There are many applicants for scholarships on Bold.org, but that shouldn't stop you from applying. Scholarship winners use certain strategies to increase their chances of winning scholarships. Following a few of the easy tips below can help set your application apart from others so you can win the financial aid necessary to attend college.
Since you are not likely to win every scholarship you apply to, it is important to apply to a lot of scholarships. The more scholarships you apply to, the higher the chance you will win. Applying extensively to scholarships on Bold.org can help you increase your odds of accumulating scholarship money.
New scholarships are being posted on Bold.org consistently, giving you numerous opportunities for scholarships that are introduced and awarded within just a few months. Because of this, applying sooner will make more scholarships available to you during your search. Keeping this in mind, you can apply for many different scholarships without stressing about applications deadlines all at one time of the year.
There are essay prompts for many of the listed scholarships for minorities, so make sure that you don't underestimate the power of a well-written essay. Take time to plan what you want to write, and proofread your essay after finishing it to eliminate spelling and grammar errors. Each scholarship for Native Americans is slightly different, but if you stick to fundamental writing skills, you can make your essays stand out.
Scholarships with more eligibility requirements have fewer applicable students. With a more specific set of criteria, fewer students will apply, giving you a better chance at being selected for that specific scholarship for Native American students. Keep an eye out for scholarships with several requirements that you meet in order to give yourself your best chance of earning a more specialized scholarship.
For example, finding scholarships exclusively open to your education level, such as scholarships for undergraduate students or for high school seniors, will limit the competition and boost your chances of winning.
Take the time to fill out your Bold.org profile, putting in specifics that will help show donors who you are. For scholarships that don't require essays, this is especially useful, for students with completed profiles give information about themselves that would usually come up in an essay question. Additionally, filling out your profile completely will give you more Bold Points, opening up more exclusive scholarships that you can apply to.
Bold Points not only unlock special scholarships but are also a great way to make your application and profile stand out from the competition. You can earn more points by completing tasks, nominating students for scholarships, and even by asking questions to your colleges of interest. The more points you earn, the better!
By applying for scholarships with specific requirements like those for first-generation students, the chances of being chosen are higher. By applying for these scholarships, Native American students can meet their financial needs while minimizing their student loans, making it far easier for them to attend college.
Federal student aid often doesn't go far enough in meeting the financial need of students. To pick up the slack, Bold.org, a scholarship program committed to aiding first-generation scholars, is here to help.

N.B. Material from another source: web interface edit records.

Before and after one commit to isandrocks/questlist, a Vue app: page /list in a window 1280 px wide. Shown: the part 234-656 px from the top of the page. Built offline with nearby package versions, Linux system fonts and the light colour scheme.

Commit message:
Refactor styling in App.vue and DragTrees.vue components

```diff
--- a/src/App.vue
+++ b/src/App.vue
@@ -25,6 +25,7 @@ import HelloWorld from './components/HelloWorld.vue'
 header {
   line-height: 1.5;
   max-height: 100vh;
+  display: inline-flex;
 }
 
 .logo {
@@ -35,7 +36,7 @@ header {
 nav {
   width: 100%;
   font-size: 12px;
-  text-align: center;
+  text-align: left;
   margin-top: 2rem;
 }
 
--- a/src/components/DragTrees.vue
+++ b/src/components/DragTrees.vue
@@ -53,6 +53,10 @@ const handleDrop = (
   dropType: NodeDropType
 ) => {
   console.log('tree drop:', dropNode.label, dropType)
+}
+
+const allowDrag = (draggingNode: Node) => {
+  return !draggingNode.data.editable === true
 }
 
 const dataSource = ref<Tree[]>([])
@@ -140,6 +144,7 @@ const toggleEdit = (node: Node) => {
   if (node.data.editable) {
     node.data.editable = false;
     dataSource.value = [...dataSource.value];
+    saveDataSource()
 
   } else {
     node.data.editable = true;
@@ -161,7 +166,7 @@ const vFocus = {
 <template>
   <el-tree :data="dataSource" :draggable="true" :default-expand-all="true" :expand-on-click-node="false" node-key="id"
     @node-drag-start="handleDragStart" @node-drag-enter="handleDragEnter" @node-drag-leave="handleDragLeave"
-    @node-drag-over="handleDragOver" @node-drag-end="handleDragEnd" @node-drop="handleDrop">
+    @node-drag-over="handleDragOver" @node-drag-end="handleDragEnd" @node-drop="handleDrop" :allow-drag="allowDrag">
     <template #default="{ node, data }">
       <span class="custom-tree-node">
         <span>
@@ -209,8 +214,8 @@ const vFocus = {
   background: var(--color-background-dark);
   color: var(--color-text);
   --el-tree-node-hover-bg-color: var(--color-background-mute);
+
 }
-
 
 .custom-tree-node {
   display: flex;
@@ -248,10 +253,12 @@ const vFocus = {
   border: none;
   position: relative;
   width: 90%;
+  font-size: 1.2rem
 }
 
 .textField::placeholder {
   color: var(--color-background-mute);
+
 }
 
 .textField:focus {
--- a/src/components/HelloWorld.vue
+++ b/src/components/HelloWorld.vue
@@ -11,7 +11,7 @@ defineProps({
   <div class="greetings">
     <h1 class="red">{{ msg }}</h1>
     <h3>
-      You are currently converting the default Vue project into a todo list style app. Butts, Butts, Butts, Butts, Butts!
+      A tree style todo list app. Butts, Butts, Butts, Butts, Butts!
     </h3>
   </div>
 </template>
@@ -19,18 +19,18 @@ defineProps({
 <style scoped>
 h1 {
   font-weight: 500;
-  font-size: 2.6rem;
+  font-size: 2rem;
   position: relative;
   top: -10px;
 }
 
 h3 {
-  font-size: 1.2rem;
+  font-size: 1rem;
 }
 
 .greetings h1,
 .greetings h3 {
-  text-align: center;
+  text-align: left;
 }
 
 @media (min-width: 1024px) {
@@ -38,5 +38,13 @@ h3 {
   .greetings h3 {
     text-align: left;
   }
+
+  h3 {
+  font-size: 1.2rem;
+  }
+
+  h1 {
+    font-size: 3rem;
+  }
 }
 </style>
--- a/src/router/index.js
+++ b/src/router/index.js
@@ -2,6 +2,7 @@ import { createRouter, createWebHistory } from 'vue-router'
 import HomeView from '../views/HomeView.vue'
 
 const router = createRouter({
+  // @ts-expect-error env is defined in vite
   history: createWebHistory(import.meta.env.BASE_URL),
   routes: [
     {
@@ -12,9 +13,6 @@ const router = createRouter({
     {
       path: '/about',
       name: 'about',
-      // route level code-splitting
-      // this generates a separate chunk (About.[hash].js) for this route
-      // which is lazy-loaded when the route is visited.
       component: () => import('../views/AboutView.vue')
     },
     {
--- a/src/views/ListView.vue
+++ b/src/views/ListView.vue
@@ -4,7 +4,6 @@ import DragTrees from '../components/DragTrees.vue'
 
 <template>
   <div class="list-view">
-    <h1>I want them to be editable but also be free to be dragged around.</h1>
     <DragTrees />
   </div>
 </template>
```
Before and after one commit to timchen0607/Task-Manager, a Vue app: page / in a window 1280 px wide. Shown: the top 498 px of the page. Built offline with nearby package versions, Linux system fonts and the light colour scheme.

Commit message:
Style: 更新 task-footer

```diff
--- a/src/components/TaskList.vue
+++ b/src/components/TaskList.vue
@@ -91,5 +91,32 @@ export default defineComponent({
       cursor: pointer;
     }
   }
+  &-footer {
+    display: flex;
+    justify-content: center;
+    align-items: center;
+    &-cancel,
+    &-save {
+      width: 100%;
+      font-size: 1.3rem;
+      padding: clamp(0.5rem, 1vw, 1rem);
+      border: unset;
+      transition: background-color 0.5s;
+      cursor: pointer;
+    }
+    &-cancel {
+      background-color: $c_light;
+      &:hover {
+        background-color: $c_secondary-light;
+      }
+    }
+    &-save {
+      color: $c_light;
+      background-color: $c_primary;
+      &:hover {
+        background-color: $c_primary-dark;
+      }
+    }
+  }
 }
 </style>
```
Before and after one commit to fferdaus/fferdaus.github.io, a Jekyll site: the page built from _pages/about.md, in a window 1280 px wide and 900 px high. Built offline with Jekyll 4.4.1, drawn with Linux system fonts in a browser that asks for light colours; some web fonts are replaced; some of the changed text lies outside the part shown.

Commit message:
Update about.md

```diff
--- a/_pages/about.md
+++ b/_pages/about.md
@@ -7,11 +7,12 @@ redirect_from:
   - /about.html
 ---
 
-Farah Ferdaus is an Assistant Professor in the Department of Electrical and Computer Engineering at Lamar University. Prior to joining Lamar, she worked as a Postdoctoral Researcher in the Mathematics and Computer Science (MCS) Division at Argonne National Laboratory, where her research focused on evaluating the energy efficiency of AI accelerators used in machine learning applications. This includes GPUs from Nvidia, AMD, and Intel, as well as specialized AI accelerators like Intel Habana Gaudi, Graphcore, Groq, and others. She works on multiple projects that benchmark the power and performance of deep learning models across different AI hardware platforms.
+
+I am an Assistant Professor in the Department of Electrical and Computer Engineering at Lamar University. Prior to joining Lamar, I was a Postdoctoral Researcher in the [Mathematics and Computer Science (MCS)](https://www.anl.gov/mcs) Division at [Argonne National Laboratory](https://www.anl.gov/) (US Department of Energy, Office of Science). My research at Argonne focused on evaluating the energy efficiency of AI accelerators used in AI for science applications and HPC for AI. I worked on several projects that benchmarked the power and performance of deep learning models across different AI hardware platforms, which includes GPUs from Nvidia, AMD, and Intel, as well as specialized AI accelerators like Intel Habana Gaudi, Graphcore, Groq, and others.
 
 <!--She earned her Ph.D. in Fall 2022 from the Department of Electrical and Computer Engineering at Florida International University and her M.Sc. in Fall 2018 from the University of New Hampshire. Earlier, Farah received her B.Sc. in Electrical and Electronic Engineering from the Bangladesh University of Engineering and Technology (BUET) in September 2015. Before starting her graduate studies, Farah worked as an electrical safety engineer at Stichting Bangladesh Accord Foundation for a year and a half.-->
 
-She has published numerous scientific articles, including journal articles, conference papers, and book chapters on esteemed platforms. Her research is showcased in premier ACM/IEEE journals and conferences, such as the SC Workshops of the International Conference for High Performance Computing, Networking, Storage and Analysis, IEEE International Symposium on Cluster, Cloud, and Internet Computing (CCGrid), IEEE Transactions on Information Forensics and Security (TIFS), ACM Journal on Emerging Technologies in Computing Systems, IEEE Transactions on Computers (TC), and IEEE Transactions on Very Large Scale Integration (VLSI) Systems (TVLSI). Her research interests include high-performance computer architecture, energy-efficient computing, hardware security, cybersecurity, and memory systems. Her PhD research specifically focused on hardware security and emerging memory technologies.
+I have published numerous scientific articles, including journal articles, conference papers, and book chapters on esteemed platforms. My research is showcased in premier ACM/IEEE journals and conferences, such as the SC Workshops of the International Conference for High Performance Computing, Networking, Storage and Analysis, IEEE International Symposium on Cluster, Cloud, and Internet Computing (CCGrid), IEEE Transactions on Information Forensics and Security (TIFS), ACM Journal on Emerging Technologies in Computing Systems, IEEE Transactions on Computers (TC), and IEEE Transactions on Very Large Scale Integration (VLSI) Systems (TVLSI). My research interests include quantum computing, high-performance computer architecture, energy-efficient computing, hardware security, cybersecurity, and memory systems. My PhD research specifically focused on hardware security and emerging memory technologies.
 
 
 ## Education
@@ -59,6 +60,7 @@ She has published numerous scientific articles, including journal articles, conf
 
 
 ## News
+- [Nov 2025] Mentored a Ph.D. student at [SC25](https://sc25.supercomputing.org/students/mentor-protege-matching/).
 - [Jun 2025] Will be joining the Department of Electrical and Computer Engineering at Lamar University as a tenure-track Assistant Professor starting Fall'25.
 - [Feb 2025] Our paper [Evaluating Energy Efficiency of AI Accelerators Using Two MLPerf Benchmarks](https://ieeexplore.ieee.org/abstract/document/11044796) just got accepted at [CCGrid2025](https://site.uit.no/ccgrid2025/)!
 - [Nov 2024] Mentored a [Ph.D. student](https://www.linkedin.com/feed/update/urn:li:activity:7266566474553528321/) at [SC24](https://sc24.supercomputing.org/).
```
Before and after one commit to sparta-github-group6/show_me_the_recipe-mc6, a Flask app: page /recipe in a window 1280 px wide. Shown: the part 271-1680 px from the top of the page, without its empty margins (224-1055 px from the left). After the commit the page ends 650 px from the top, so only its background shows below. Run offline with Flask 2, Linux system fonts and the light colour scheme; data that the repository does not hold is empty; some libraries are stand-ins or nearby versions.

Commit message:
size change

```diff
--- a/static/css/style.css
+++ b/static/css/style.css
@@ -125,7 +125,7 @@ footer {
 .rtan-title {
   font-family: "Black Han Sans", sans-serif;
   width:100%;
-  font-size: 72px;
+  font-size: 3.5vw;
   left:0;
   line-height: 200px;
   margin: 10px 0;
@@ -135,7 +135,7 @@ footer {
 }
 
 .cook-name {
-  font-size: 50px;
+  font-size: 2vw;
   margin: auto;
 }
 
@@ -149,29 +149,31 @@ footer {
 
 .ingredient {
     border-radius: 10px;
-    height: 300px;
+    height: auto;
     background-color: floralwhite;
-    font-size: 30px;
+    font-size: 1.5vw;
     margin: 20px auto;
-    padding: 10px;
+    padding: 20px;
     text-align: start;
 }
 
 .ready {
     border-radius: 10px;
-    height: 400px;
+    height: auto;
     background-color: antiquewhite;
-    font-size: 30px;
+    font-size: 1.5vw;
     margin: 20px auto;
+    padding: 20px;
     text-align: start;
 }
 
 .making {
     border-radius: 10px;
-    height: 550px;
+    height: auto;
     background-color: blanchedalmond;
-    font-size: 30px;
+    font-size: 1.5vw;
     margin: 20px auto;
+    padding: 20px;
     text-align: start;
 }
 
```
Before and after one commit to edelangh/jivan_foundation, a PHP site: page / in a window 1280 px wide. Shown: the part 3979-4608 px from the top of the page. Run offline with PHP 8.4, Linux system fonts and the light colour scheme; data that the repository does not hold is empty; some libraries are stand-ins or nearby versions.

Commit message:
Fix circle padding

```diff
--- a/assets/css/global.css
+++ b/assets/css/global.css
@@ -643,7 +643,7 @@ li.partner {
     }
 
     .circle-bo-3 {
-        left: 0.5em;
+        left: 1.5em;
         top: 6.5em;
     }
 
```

A Native American scholarship is a source of financial aid for a student who is a part of a federally recognized tribe. If you are a Native Hawaiian, an Alaska Native, or Native American student living in the US, you are included in the definition of Native American, and you may apply for first-generation scholarships.
Bold.org is an easy and accessible way to find and apply for scholarships. To apply, just create a profile on Bold.org. Once you do, you can apply for hundreds of scholarships with a few clicks.
Any scholarship money earned on Bold.org is sent directly to the college you are attending and therefore is not considered to be taxable income. If you are a high school student, Bold.org will hold your scholarship money in an account until enrollment.